This section is from the book "A Treatise On Therapeutics, And Pharmacology Or Materia Medica Vol1", by George B. Wood. Also available from Amazon: Part 1 and Part 2.
As now directed in the U. S. Pharmacopoeia, this is simply a solution in alcohol, in fixed proportions, of carbonate of ammonia, water of ammonia, and the volatile oils of lemons, nutmeg, and lavender. The British formula differs in submitting the same ingredients, the oil of lavender excepted, to distillation. The proportion of water of ammonia is sufficient to convert the officinal carbonate used, which is a sesquicarbonate, into the neutral carbonate.

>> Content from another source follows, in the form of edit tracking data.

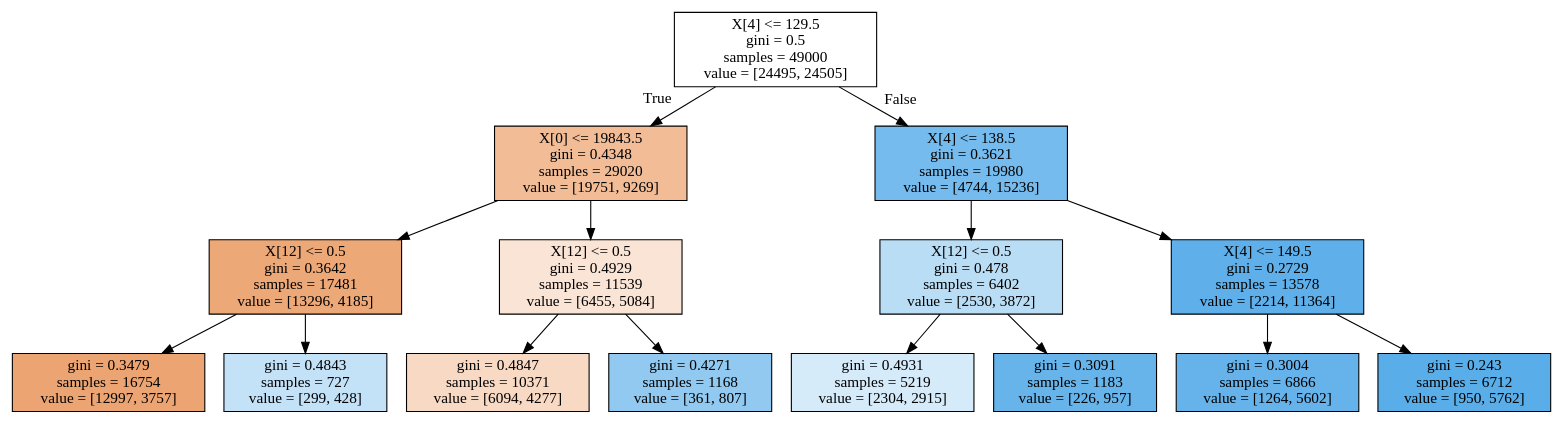
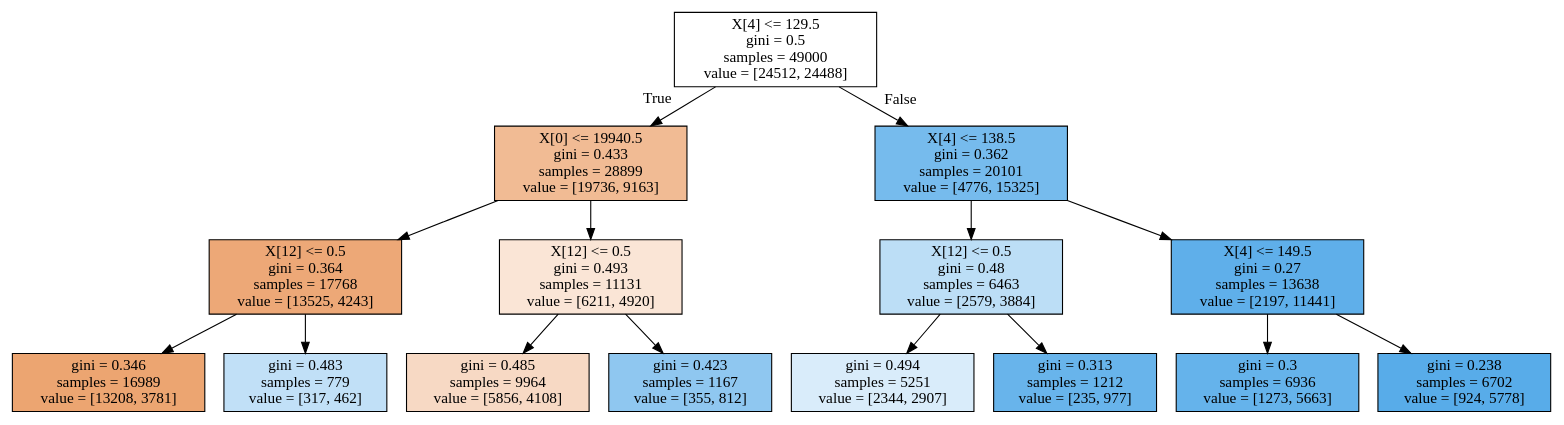
Before and after one commit to genmih/mlcourse_open: the diagram in img/small_tree.dot, drawn with Graphviz. The commit also changed 4 other files, not shown here.

```diff
--- a/img/small_tree.dot
+++ b/img/small_tree.dot
@@ -1,32 +1,32 @@
 digraph Tree {
 node [shape=box, style="filled", color="black"] ;
-0 [label="X[4] <= 129.5\ngini = 0.5\nsamples = 49000\nvalue = [24495, 24505]", fillcolor="#399de500"] ;
-1 [label="X[0] <= 19843.5\ngini = 0.4348\nsamples = 29020\nvalue = [19751, 9269]", fillcolor="#e5813987"] ;
+0 [label="X[4] <= 129.5\ngini = 0.5\nsamples = 49000\nvalue = [24512, 24488]", fillcolor="#e5813900"] ;
+1 [label="X[0] <= 19940.5\ngini = 0.433\nsamples = 28899\nvalue = [19736, 9163]", fillcolor="#e5813989"] ;
 0 -> 1 [labeldistance=2.5, labelangle=45, headlabel="True"] ;
-2 [label="X[12] <= 0.5\ngini = 0.3642\nsamples = 17481\nvalue = [13296, 4185]", fillcolor="#e58139af"] ;
+2 [label="X[12] <= 0.5\ngini = 0.364\nsamples = 17768\nvalue = [13525, 4243]", fillcolor="#e58139af"] ;
 1 -> 2 ;
-3 [label="gini = 0.3479\nsamples = 16754\nvalue = [12997, 3757]", fillcolor="#e58139b5"] ;
+3 [label="gini = 0.346\nsamples = 16989\nvalue = [13208, 3781]", fillcolor="#e58139b6"] ;
 2 -> 3 ;
-4 [label="gini = 0.4843\nsamples = 727\nvalue = [299, 428]", fillcolor="#399de54d"] ;
+4 [label="gini = 0.483\nsamples = 779\nvalue = [317, 462]", fillcolor="#399de550"] ;
 2 -> 4 ;
-5 [label="X[12] <= 0.5\ngini = 0.4929\nsamples = 11539\nvalue = [6455, 5084]", fillcolor="#e5813936"] ;
+5 [label="X[12] <= 0.5\ngini = 0.493\nsamples = 11131\nvalue = [6211, 4920]", fillcolor="#e5813935"] ;
 1 -> 5 ;
-6 [label="gini = 0.4847\nsamples = 10371\nvalue = [6094, 4277]", fillcolor="#e581394c"] ;
+6 [label="gini = 0.485\nsamples = 9964\nvalue = [5856, 4108]", fillcolor="#e581394c"] ;
 5 -> 6 ;
-7 [label="gini = 0.4271\nsamples = 1168\nvalue = [361, 807]", fillcolor="#399de58d"] ;
+7 [label="gini = 0.423\nsamples = 1167\nvalue = [355, 812]", fillcolor="#399de590"] ;
 5 -> 7 ;
-8 [label="X[4] <= 138.5\ngini = 0.3621\nsamples = 19980\nvalue = [4744, 15236]", fillcolor="#399de5b0"] ;
+8 [label="X[4] <= 138.5\ngini = 0.362\nsamples = 20101\nvalue = [4776, 15325]", fillcolor="#399de5b0"] ;
 0 -> 8 [labeldistance=2.5, labelangle=-45, headlabel="False"] ;
-9 [label="X[12] <= 0.5\ngini = 0.478\nsamples = 6402\nvalue = [2530, 3872]", fillcolor="#399de558"] ;
+9 [label="X[12] <= 0.5\ngini = 0.48\nsamples = 6463\nvalue = [2579, 3884]", fillcolor="#399de556"] ;
 8 -> 9 ;
-10 [label="gini = 0.4931\nsamples = 5219\nvalue = [2304, 2915]", fillcolor="#399de535"] ;
+10 [label="gini = 0.494\nsamples = 5251\nvalue = [2344, 2907]", fillcolor="#399de531"] ;
 9 -> 10 ;
-11 [label="gini = 0.3091\nsamples = 1183\nvalue = [226, 957]", fillcolor="#399de5c3"] ;
+11 [label="gini = 0.313\nsamples = 1212\nvalue = [235, 977]", fillcolor="#399de5c2"] ;
 9 -> 11 ;
-12 [label="X[4] <= 149.5\ngini = 0.2729\nsamples = 13578\nvalue = [2214, 11364]", fillcolor="#399de5cd"] ;
+12 [label="X[4] <= 149.5\ngini = 0.27\nsamples = 13638\nvalue = [2197, 11441]", fillcolor="#399de5ce"] ;
 8 -> 12 ;
-13 [label="gini = 0.3004\nsamples = 6866\nvalue = [1264, 5602]", fillcolor="#399de5c5"] ;
+13 [label="gini = 0.3\nsamples = 6936\nvalue = [1273, 5663]", fillcolor="#399de5c6"] ;
 12 -> 13 ;
-14 [label="gini = 0.243\nsamples = 6712\nvalue = [950, 5762]", fillcolor="#399de5d5"] ;
+14 [label="gini = 0.238\nsamples = 6702\nvalue = [924, 5778]", fillcolor="#399de5d6"] ;
 12 -> 14 ;
 }
```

The spirit of ammonia has an agreeable pungent odour, and the peculiar taste of ammonia pleasantly qualified by that of the aromatic oils. Upon the system its effects are the same as those of the officinal carbonate of ammonia, and it may be employed for the same purposes. The use of it, however, is generally confined to cases in which its influence as a stomachic stimulant, or slight excitant of the nervous system is wanted. Hence, it is given to obviate nausea and vomiting in debilitated states of the stomach, to relieve flatulence and flatulent pains, and to correct gastric acidity, and the heartburn and sick-headache which frequently attend it, Languor, faintness, and the slight nervous disorder incident to hysteria are often relieved by it; and it is occasionally used to remove the lighter symptoms of intoxication caused by alcoholic drinks. It is a good addition to saline cathartics in weak conditions of the stomach. The dose of it is from half a fluidrachm to a fluidrachm, in a wineglass-ful of water.